Data items:
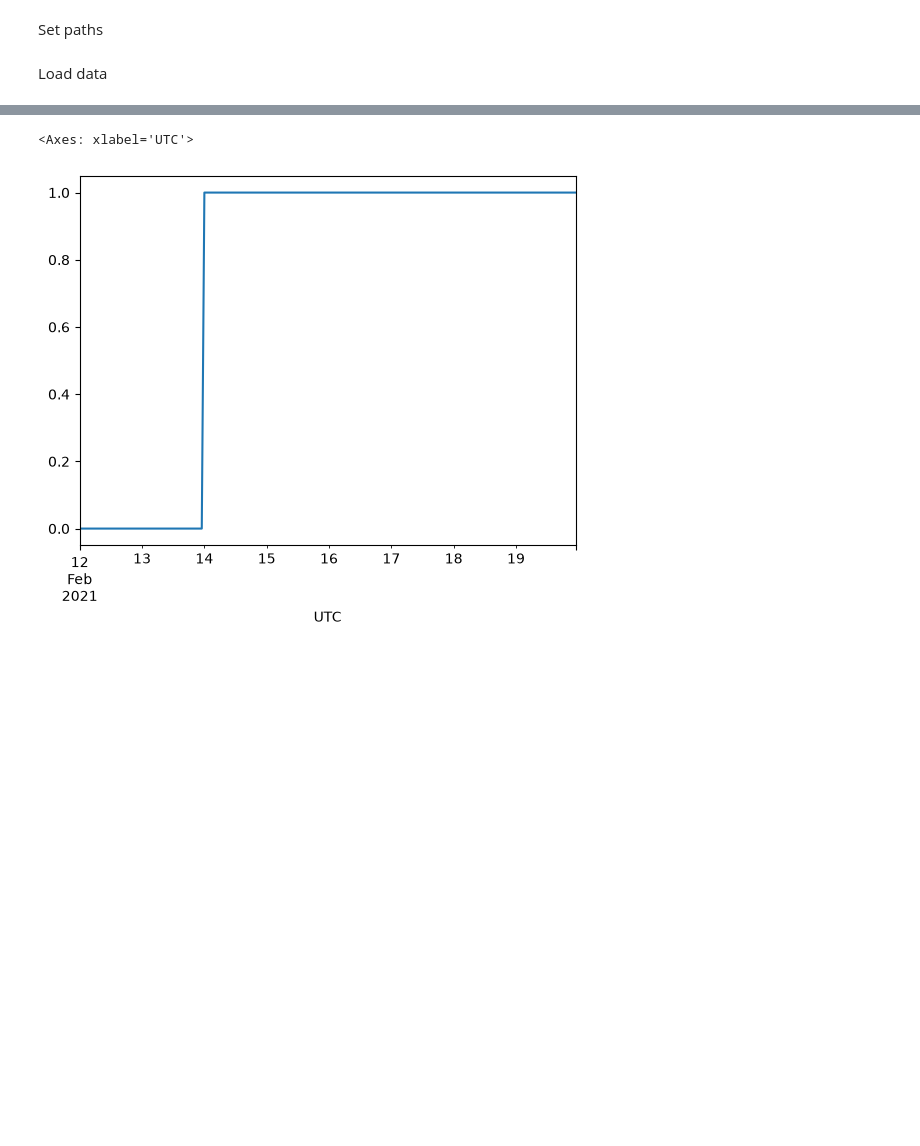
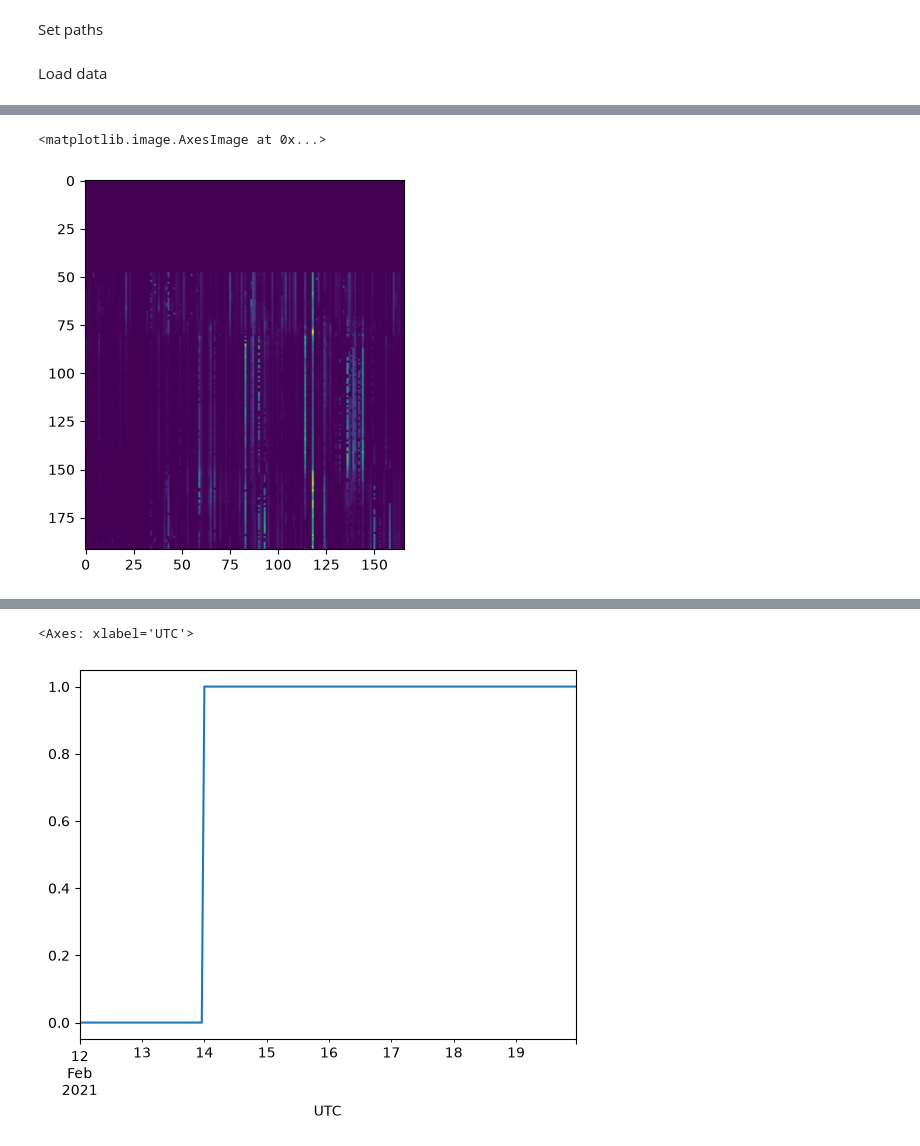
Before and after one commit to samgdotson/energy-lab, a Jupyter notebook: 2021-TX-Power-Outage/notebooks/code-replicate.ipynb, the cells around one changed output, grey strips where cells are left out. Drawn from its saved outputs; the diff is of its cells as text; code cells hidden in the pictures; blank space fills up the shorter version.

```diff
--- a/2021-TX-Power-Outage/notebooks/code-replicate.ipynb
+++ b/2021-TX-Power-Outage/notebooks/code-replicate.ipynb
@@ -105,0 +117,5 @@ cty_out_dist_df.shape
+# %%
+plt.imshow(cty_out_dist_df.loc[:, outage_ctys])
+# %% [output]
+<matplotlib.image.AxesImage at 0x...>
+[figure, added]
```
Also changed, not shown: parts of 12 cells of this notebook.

==

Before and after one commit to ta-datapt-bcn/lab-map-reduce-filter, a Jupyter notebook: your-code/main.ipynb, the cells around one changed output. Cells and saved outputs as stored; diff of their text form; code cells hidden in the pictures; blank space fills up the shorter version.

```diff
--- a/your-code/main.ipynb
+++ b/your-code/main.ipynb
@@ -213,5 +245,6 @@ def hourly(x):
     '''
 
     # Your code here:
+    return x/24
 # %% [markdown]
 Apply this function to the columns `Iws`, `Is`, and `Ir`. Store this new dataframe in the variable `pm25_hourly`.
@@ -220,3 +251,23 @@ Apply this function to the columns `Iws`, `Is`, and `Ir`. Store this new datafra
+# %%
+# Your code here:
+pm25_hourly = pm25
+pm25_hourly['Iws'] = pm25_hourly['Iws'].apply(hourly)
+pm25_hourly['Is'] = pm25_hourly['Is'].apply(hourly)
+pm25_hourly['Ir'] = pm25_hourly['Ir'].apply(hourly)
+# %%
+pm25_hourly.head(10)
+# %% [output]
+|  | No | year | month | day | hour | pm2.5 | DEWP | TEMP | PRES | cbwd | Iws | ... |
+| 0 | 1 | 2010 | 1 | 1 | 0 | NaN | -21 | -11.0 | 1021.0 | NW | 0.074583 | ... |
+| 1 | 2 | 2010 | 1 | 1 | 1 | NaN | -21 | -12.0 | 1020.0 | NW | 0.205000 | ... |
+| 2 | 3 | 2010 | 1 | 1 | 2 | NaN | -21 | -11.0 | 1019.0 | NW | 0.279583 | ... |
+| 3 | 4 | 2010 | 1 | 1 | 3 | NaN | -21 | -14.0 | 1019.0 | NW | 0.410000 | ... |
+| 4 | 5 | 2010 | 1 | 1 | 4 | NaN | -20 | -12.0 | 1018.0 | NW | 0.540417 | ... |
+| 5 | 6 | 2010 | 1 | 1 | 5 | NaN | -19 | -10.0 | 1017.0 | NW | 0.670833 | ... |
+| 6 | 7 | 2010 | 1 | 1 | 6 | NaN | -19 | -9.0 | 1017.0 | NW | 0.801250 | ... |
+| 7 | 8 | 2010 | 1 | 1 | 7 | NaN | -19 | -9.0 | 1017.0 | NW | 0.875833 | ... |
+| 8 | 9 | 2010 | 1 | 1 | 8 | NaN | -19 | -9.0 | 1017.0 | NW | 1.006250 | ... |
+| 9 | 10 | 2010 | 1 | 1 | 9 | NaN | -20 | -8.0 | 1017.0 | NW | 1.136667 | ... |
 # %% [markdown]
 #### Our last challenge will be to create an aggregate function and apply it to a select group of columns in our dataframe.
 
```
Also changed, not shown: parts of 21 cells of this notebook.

EXERCISE:
Among the lines above, find those holding "replicate" and copy each one.

COMPLETED EXERCISE:
Before and after one commit to samgdotson/energy-lab, a Jupyter notebook: 2021-TX-Power-Outage/notebooks/code-replicate.ipynb, the cells around one changed output, grey strips where cells are left out. Drawn from its saved outputs; the diff is of its cells as text; code cells hidden in the pictures; blank space fills up the shorter version.
--- a/2021-TX-Power-Outage/notebooks/code-replicate.ipynb
+++ b/2021-TX-Power-Outage/notebooks/code-replicate.ipynb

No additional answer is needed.